PROMPT —
Please find the lines in the following records that hold "span", and copy them.

RECORDS PROVIDED —
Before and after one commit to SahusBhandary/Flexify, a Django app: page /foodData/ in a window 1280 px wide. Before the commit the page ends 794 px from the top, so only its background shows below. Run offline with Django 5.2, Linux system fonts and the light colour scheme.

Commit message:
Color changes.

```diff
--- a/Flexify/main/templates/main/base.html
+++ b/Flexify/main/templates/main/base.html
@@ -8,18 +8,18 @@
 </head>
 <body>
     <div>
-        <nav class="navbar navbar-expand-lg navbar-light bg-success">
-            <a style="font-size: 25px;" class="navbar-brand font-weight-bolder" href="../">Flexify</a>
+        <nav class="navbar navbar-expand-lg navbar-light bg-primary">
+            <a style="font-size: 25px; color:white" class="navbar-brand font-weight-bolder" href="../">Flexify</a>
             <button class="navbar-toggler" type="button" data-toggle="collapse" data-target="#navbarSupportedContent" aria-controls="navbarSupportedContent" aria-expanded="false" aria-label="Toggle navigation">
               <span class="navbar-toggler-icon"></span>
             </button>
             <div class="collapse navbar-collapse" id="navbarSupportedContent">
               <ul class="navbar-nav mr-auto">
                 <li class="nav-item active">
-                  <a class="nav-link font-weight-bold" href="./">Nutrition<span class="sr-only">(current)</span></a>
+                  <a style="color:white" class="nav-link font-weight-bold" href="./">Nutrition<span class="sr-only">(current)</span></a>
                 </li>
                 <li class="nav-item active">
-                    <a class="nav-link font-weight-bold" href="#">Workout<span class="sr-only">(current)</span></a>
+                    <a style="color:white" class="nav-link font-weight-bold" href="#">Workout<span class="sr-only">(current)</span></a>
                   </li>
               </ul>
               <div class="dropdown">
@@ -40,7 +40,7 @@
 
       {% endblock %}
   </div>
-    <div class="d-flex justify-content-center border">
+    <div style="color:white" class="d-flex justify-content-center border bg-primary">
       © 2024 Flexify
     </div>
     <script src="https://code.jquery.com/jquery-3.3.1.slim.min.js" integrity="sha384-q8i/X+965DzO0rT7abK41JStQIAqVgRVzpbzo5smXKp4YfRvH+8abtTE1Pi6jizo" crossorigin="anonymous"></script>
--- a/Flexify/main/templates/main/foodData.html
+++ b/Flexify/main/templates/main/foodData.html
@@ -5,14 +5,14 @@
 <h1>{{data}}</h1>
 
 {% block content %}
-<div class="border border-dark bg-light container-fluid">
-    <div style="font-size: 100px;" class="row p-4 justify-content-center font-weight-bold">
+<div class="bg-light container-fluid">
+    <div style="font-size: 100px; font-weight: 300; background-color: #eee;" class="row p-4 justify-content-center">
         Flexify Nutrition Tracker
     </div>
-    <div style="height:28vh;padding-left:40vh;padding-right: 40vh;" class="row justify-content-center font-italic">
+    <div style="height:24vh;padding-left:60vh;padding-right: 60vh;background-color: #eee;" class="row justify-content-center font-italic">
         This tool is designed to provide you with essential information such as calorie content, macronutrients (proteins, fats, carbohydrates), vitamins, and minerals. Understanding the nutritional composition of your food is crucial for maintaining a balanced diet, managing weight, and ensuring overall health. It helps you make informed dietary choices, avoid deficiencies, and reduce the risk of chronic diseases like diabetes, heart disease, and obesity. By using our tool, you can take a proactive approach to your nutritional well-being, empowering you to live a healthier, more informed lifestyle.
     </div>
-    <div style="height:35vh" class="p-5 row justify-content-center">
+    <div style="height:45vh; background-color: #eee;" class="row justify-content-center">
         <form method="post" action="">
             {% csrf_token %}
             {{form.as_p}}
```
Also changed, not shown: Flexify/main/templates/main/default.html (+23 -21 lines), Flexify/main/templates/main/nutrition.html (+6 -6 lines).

FINAL ANSWER —
               <span class="navbar-toggler-icon"></span>
-                  <a class="nav-link font-weight-bold" href="./">Nutrition<span class="sr-only">(current)</span></a>
+                  <a style="color:white" class="nav-link font-weight-bold" href="./">Nutrition<span class="sr-only">(current)</span></a>
-                    <a class="nav-link font-weight-bold" href="#">Workout<span class="sr-only">(current)</span></a>
+                    <a style="color:white" class="nav-link font-weight-bold" href="#">Workout<span class="sr-only">(current)</span></a>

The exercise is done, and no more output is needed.